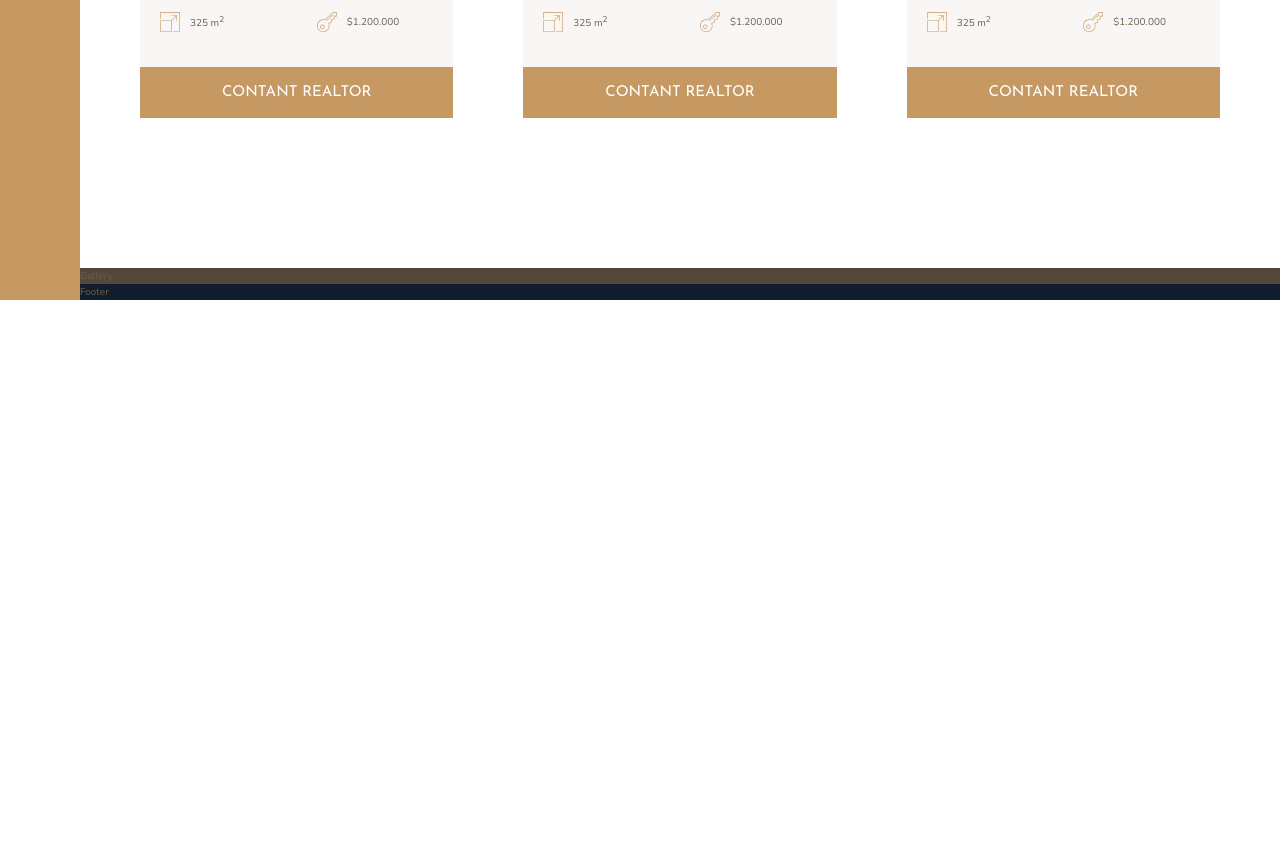
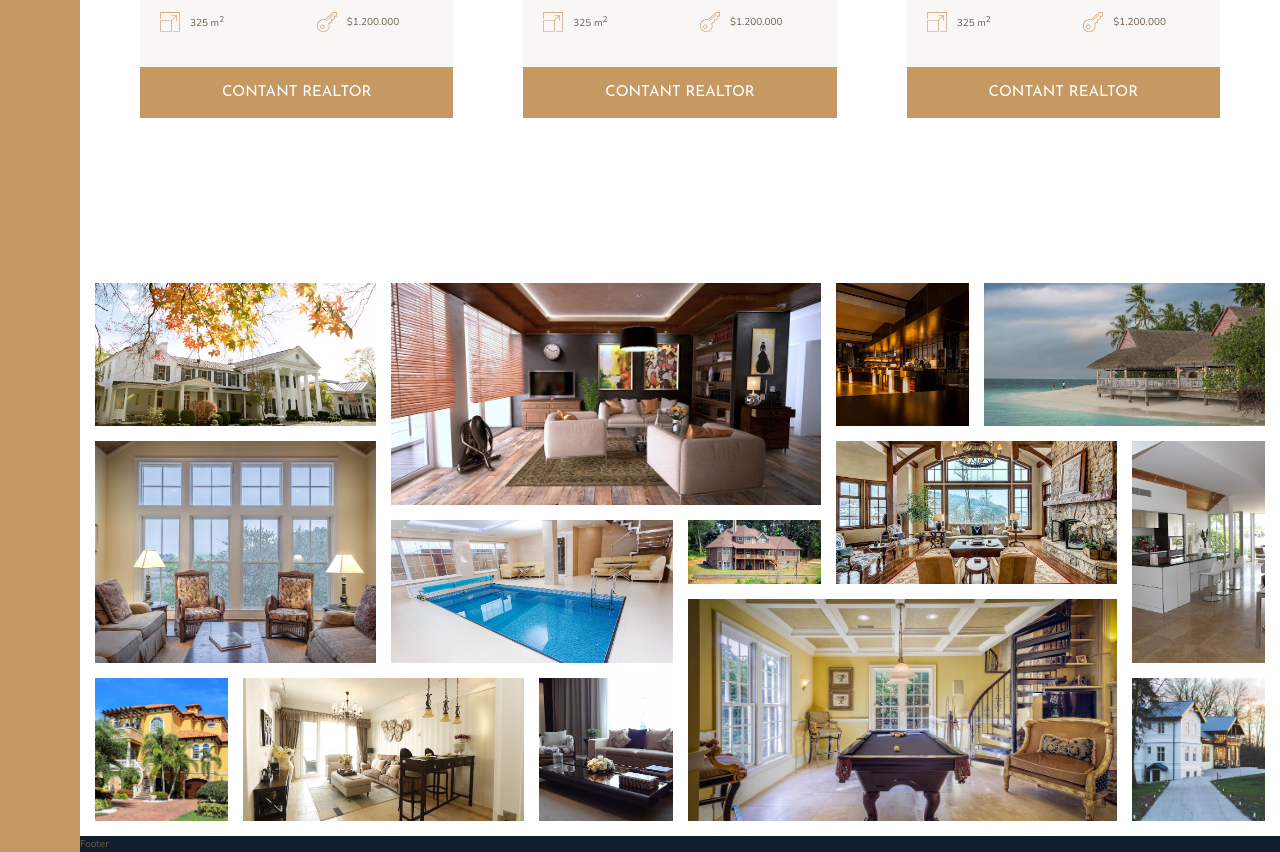
Before and after one commit to SerdarSerifoglu/css-grid-sample-project, a website: page index.html in a window 1280 px wide. Shown: the part 3054-3906 px from the top of the page. Before the commit the page ends 3354 px from the top, so only its background shows below. Drawn offline with nearby package versions, Linux system fonts and the light colour scheme.

Commit message:
gallery kısmı tamamlandı.

```diff
--- a/index.html
+++ b/index.html
@@ -289,7 +289,50 @@
         <button class="btn home__btn">Contant Realtor</button>
       </div>
     </section>
-    <section class="gallery">Gallery</section>
+    <section class="gallery">
+      <figure class="gallery__item gallery__item--1">
+        <img src="img/gal-1.jpeg" alt="Gallery image 1" class="gallery__img" />
+      </figure>
+      <figure class="gallery__item gallery__item--2">
+        <img src="img/gal-2.jpeg" alt="Gallery image 2" class="gallery__img" />
+      </figure>
+      <figure class="gallery__item gallery__item--3">
+        <img src="img/gal-3.jpeg" alt="Gallery image 3" class="gallery__img" />
+      </figure>
+      <figure class="gallery__item gallery__item--4">
+        <img src="img/gal-4.jpeg" alt="Gallery image 4" class="gallery__img" />
+      </figure>
+      <figure class="gallery__item gallery__item--5">
+        <img src="img/gal-5.jpeg" alt="Gallery image 5" class="gallery__img" />
+      </figure>
+      <figure class="gallery__item gallery__item--6">
+        <img src="img/gal-6.jpeg" alt="Gallery image 6" class="gallery__img" />
+      </figure>
+      <figure class="gallery__item gallery__item--7">
+        <img src="img/gal-7.jpeg" alt="Gallery image 7" class="gallery__img" />
+      </figure>
+      <figure class="gallery__item gallery__item--8">
+        <img src="img/gal-8.jpeg" alt="Gallery image 8" class="gallery__img" />
+      </figure>
+      <figure class="gallery__item gallery__item--9">
+        <img src="img/gal-9.jpeg" alt="Gallery image 9" class="gallery__img" />
+      </figure>
+      <figure class="gallery__item gallery__item--10">
+        <img src="img/gal-10.jpeg" alt="Gallery image 10" class="gallery__img" />
+      </figure>
+      <figure class="gallery__item gallery__item--11">
+        <img src="img/gal-11.jpeg" alt="Gallery image 11" class="gallery__img" />
+      </figure>
+      <figure class="gallery__item gallery__item--12">
+        <img src="img/gal-12.jpeg" alt="Gallery image 12" class="gallery__img" />
+      </figure>
+      <figure class="gallery__item gallery__item--13">
+        <img src="img/gal-13.jpeg" alt="Gallery image 13" class="gallery__img" />
+      </figure>
+      <figure class="gallery__item gallery__item--14">
+        <img src="img/gal-14.jpeg" alt="Gallery image 14" class="gallery__img" />
+      </figure>
+    </section>
     <footer class="footer">Footer</footer>
   </body>
 </html>
--- a/sass/_gallery.scss
+++ b/sass/_gallery.scss
@@ -1,4 +1,77 @@
 .gallery {
-  background-color: $color-grey-dark-1;
+  // background-color: $color-grey-dark-1;
   grid-column: full-start / full-end;
+
+  display: grid;
+  grid-template-columns: repeat(8, 1fr);
+  grid-template-rows: repeat(7, 5vw);
+  grid-gap: 1.5rem;
+  padding: 1.5rem;
+
+  &__item {
+    &--1 {
+      grid-row: 1 / span 2;
+      grid-column: 1 / span 2;
+    }
+    &--2 {
+      grid-row: 1 / span 3;
+      grid-column: 3 / span 3;
+    }
+    &--3 {
+      grid-row: 1 / span 2;
+      grid-column: 6 / span 1;
+    }
+    &--4 {
+      grid-row: 1 / span 2;
+      grid-column: 7 / span 2;
+    }
+    &--5 {
+      grid-row: 3 / span 3;
+      grid-column: 1 / span 2;
+    }
+    &--6 {
+      grid-row: 4 / span 2;
+      grid-column: 3 / span 2;
+    }
+    &--7 {
+      grid-row: 4 / span 1;
+      grid-column: 5 / span 1;
+    }
+
+    &--8 {
+      grid-row: 3 / span 2;
+      grid-column: 6 / span 2;
+    }
+    &--9 {
+      grid-row: 3 / span 3;
+      grid-column: 8 / span 1;
+    }
+    &--10 {
+      grid-row: 6 / span 2;
+      grid-column: 1 / span 1;
+    }
+    &--11 {
+      grid-row: 6 / span 2;
+      grid-column: 2 / span 2;
+    }
+    &--12 {
+      grid-row: 6 / span 2;
+      grid-column: 4 / span 1;
+    }
+    &--13 {
+      grid-row: 5 / span 3;
+      grid-column: 5 / span 3;
+    }
+    &--14 {
+      grid-row: 6 / span 2;
+      grid-column: 8 / span 1;
+    }
+  }
+
+  &__img {
+    width: 100%;
+    height: 100%;
+    object-fit: cover;
+    display: block;
+  }
 }
```
Also changed, not shown: css/style.css.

▶ Task to carry out
Output the entries above exactly as given, but strip out the pictures.

▶ Task output
Before and after one commit to SerdarSerifoglu/css-grid-sample-project, a website: page index.html in a window 1280 px wide. Shown: the part 3054-3906 px from the top of the page. Before the commit the page ends 3354 px from the top, so only its background shows below. Drawn offline with nearby package versions, Linux system fonts and the light colour scheme.

Commit message:
gallery kısmı tamamlandı.

```diff
--- a/index.html
+++ b/index.html
@@ -289,7 +289,50 @@
         <button class="btn home__btn">Contant Realtor</button>
       </div>
     </section>
-    <section class="gallery">Gallery</section>
+    <section class="gallery">
+      <figure class="gallery__item gallery__item--1">
+        <img src="img/gal-1.jpeg" alt="Gallery image 1" class="gallery__img" />
+      </figure>
+      <figure class="gallery__item gallery__item--2">
+        <img src="img/gal-2.jpeg" alt="Gallery image 2" class="gallery__img" />
+      </figure>
+      <figure class="gallery__item gallery__item--3">
+        <img src="img/gal-3.jpeg" alt="Gallery image 3" class="gallery__img" />
+      </figure>
+      <figure class="gallery__item gallery__item--4">
+        <img src="img/gal-4.jpeg" alt="Gallery image 4" class="gallery__img" />
+      </figure>
+      <figure class="gallery__item gallery__item--5">
+        <img src="img/gal-5.jpeg" alt="Gallery image 5" class="gallery__img" />
+      </figure>
+      <figure class="gallery__item gallery__item--6">
+        <img src="img/gal-6.jpeg" alt="Gallery image 6" class="gallery__img" />
+      </figure>
+      <figure class="gallery__item gallery__item--7">
+        <img src="img/gal-7.jpeg" alt="Gallery image 7" class="gallery__img" />
+      </figure>
+      <figure class="gallery__item gallery__item--8">
+        <img src="img/gal-8.jpeg" alt="Gallery image 8" class="gallery__img" />
+      </figure>
+      <figure class="gallery__item gallery__item--9">
+        <img src="img/gal-9.jpeg" alt="Gallery image 9" class="gallery__img" />
+      </figure>
+      <figure class="gallery__item gallery__item--10">
+        <img src="img/gal-10.jpeg" alt="Gallery image 10" class="gallery__img" />
+      </figure>
+      <figure class="gallery__item gallery__item--11">
+        <img src="img/gal-11.jpeg" alt="Gallery image 11" class="gallery__img" />
+      </figure>
+      <figure class="gallery__item gallery__item--12">
+        <img src="img/gal-12.jpeg" alt="Gallery image 12" class="gallery__img" />
+      </figure>
+      <figure class="gallery__item gallery__item--13">
+        <img src="img/gal-13.jpeg" alt="Gallery image 13" class="gallery__img" />
+      </figure>
+      <figure class="gallery__item gallery__item--14">
+        <img src="img/gal-14.jpeg" alt="Gallery image 14" class="gallery__img" />
+      </figure>
+    </section>
     <footer class="footer">Footer</footer>
   </body>
 </html>
--- a/sass/_gallery.scss
+++ b/sass/_gallery.scss
@@ -1,4 +1,77 @@
 .gallery {
-  background-color: $color-grey-dark-1;
+  // background-color: $color-grey-dark-1;
   grid-column: full-start / full-end;
+
+  display: grid;
+  grid-template-columns: repeat(8, 1fr);
+  grid-template-rows: repeat(7, 5vw);
+  grid-gap: 1.5rem;
+  padding: 1.5rem;
+
+  &__item {
+    &--1 {
+      grid-row: 1 / span 2;
+      grid-column: 1 / span 2;
+    }
+    &--2 {
+      grid-row: 1 / span 3;
+      grid-column: 3 / span 3;
+    }
+    &--3 {
+      grid-row: 1 / span 2;
+      grid-column: 6 / span 1;
+    }
+    &--4 {
+      grid-row: 1 / span 2;
+      grid-column: 7 / span 2;
+    }
+    &--5 {
+      grid-row: 3 / span 3;
+      grid-column: 1 / span 2;
+    }
+    &--6 {
+      grid-row: 4 / span 2;
+      grid-column: 3 / span 2;
+    }
+    &--7 {
+      grid-row: 4 / span 1;
+      grid-column: 5 / span 1;
+    }
+
+    &--8 {
+      grid-row: 3 / span 2;
+      grid-column: 6 / span 2;
+    }
+    &--9 {
+      grid-row: 3 / span 3;
+      grid-column: 8 / span 1;
+    }
+    &--10 {
+      grid-row: 6 / span 2;
+      grid-column: 1 / span 1;
+    }
+    &--11 {
+      grid-row: 6 / span 2;
+      grid-column: 2 / span 2;
+    }
+    &--12 {
+      grid-row: 6 / span 2;
+      grid-column: 4 / span 1;
+    }
+    &--13 {
+      grid-row: 5 / span 3;
+      grid-column: 5 / span 3;
+    }
+    &--14 {
+      grid-row: 6 / span 2;
+      grid-column: 8 / span 1;
+    }
+  }
+
+  &__img {
+    width: 100%;
+    height: 100%;
+    object-fit: cover;
+    display: block;
+  }
 }
```
Also changed, not shown: css/style.css.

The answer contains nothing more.